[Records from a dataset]

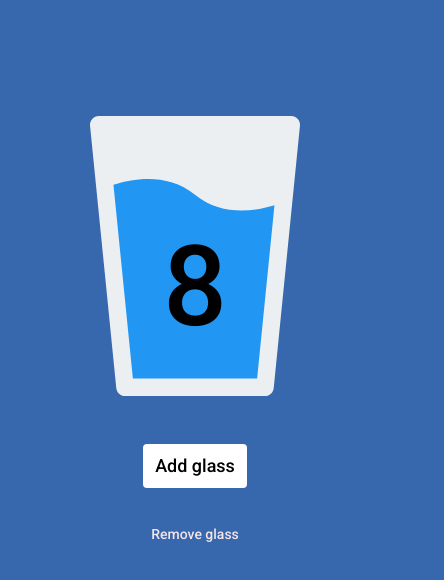
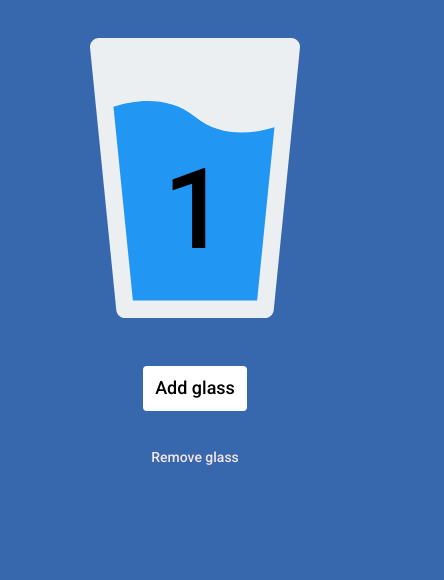
Before and after one commit to Wojcirej/hydrapp, a website: page src/content/index.html in a window 390 px wide. Both pictures are taken after a click on the button "Add glass". Shown: the part 256-836 px from the top of the page, 444 px wide, since content can reach past the window. Drawn offline with nearby package versions, Linux system fonts and the light colour scheme; files that its build step writes are made by us from their sources; files whose address does not match are found by name.

Commit message:
Add events to buttons.

```diff
--- a/src/content/index.html
+++ b/src/content/index.html
@@ -38,12 +38,12 @@
         <h1>Hydrapp</h1>
       </header>
       <section class="glass">
-        <span class="glass__counter">8</span>
+        <span class="glass__counter glass__counter-js">8</span>
       </section>
-      <button class="glass__add">
+      <button class="glass__add glass__add-js">
         Add glass
       </button>
-      <button class="glass__remove">
+      <button class="glass__remove glass__remove-js">
         Remove glass
       </button>
     </main>
--- a/src/js/main.js
+++ b/src/js/main.js
@@ -13,3 +13,54 @@ if ('serviceWorker' in navigator) {
     });
   });
 }
+
+const buttonAdd = document.querySelector('.glass__add-js');
+const buttonRemove = document.querySelector('.glass__remove-js');
+const value = document.querySelector('.glass__counter-js');
+const key = new Date().toISOString().slice(0, 10);
+
+function isValueForTodaySet() {
+  return Boolean(localStorage.getItem(key));
+};
+
+function setInitialGlassCount() {
+  localStorage.setItem(key, 0);
+  value.innerHTML = '0';
+};
+
+function getGlassCount() {
+  return localStorage.getItem(key);
+};
+
+function insertGlassCountOnPage() {
+  value.innerHTML = getGlassCount();
+};
+
+function addGlass() {
+  localStorage.setItem(key, parseInt(localStorage.getItem(key)) + 1);
+};
+
+function removeGlass() {
+  if (noWaterDrank()) return;
+  localStorage.setItem(key, parseInt(localStorage.getItem(key)) - 1);
+}
+
+function noWaterDrank() {
+  return getGlassCount() <= 0;
+};
+
+if (isValueForTodaySet()) {
+  insertGlassCountOnPage();
+} else {
+  setInitialGlassCount();
+};
+
+buttonAdd.addEventListener('click', event => {
+  addGlass();
+  insertGlassCountOnPage();
+});
+
+buttonRemove.addEventListener('click', event => {
+  removeGlass();
+  insertGlassCountOnPage();
+});
--- a/src/scss/main.scss
+++ b/src/scss/main.scss
@@ -71,3 +71,9 @@ body {
     color: #F5E5E7;
   }
 }
+
+@media (max-width: 600px) {
+  .main__header {
+    font-size: 24px;
+  }
+}
```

▶ _WORK ORDER_
Pictures stay out; the entries above are to be output exactly as given.

▶ _ANSWER_
Before and after one commit to Wojcirej/hydrapp, a website: page src/content/index.html in a window 390 px wide. Both pictures are taken after a click on the button "Add glass". Shown: the part 256-836 px from the top of the page, 444 px wide, since content can reach past the window. Drawn offline with nearby package versions, Linux system fonts and the light colour scheme; files that its build step writes are made by us from their sources; files whose address does not match are found by name.

Commit message:
Add events to buttons.

```diff
--- a/src/content/index.html
+++ b/src/content/index.html
@@ -38,12 +38,12 @@
         <h1>Hydrapp</h1>
       </header>
       <section class="glass">
-        <span class="glass__counter">8</span>
+        <span class="glass__counter glass__counter-js">8</span>
       </section>
-      <button class="glass__add">
+      <button class="glass__add glass__add-js">
         Add glass
       </button>
-      <button class="glass__remove">
+      <button class="glass__remove glass__remove-js">
         Remove glass
       </button>
     </main>
--- a/src/js/main.js
+++ b/src/js/main.js
@@ -13,3 +13,54 @@ if ('serviceWorker' in navigator) {
     });
   });
 }
+
+const buttonAdd = document.querySelector('.glass__add-js');
+const buttonRemove = document.querySelector('.glass__remove-js');
+const value = document.querySelector('.glass__counter-js');
+const key = new Date().toISOString().slice(0, 10);
+
+function isValueForTodaySet() {
+  return Boolean(localStorage.getItem(key));
+};
+
+function setInitialGlassCount() {
+  localStorage.setItem(key, 0);
+  value.innerHTML = '0';
+};
+
+function getGlassCount() {
+  return localStorage.getItem(key);
+};
+
+function insertGlassCountOnPage() {
+  value.innerHTML = getGlassCount();
+};
+
+function addGlass() {
+  localStorage.setItem(key, parseInt(localStorage.getItem(key)) + 1);
+};
+
+function removeGlass() {
+  if (noWaterDrank()) return;
+  localStorage.setItem(key, parseInt(localStorage.getItem(key)) - 1);
+}
+
+function noWaterDrank() {
+  return getGlassCount() <= 0;
+};
+
+if (isValueForTodaySet()) {
+  insertGlassCountOnPage();
+} else {
+  setInitialGlassCount();
+};
+
+buttonAdd.addEventListener('click', event => {
+  addGlass();
+  insertGlassCountOnPage();
+});
+
+buttonRemove.addEventListener('click', event => {
+  removeGlass();
+  insertGlassCountOnPage();
+});
--- a/src/scss/main.scss
+++ b/src/scss/main.scss
@@ -71,3 +71,9 @@ body {
     color: #F5E5E7;
   }
 }
+
+@media (max-width: 600px) {
+  .main__header {
+    font-size: 24px;
+  }
+}
```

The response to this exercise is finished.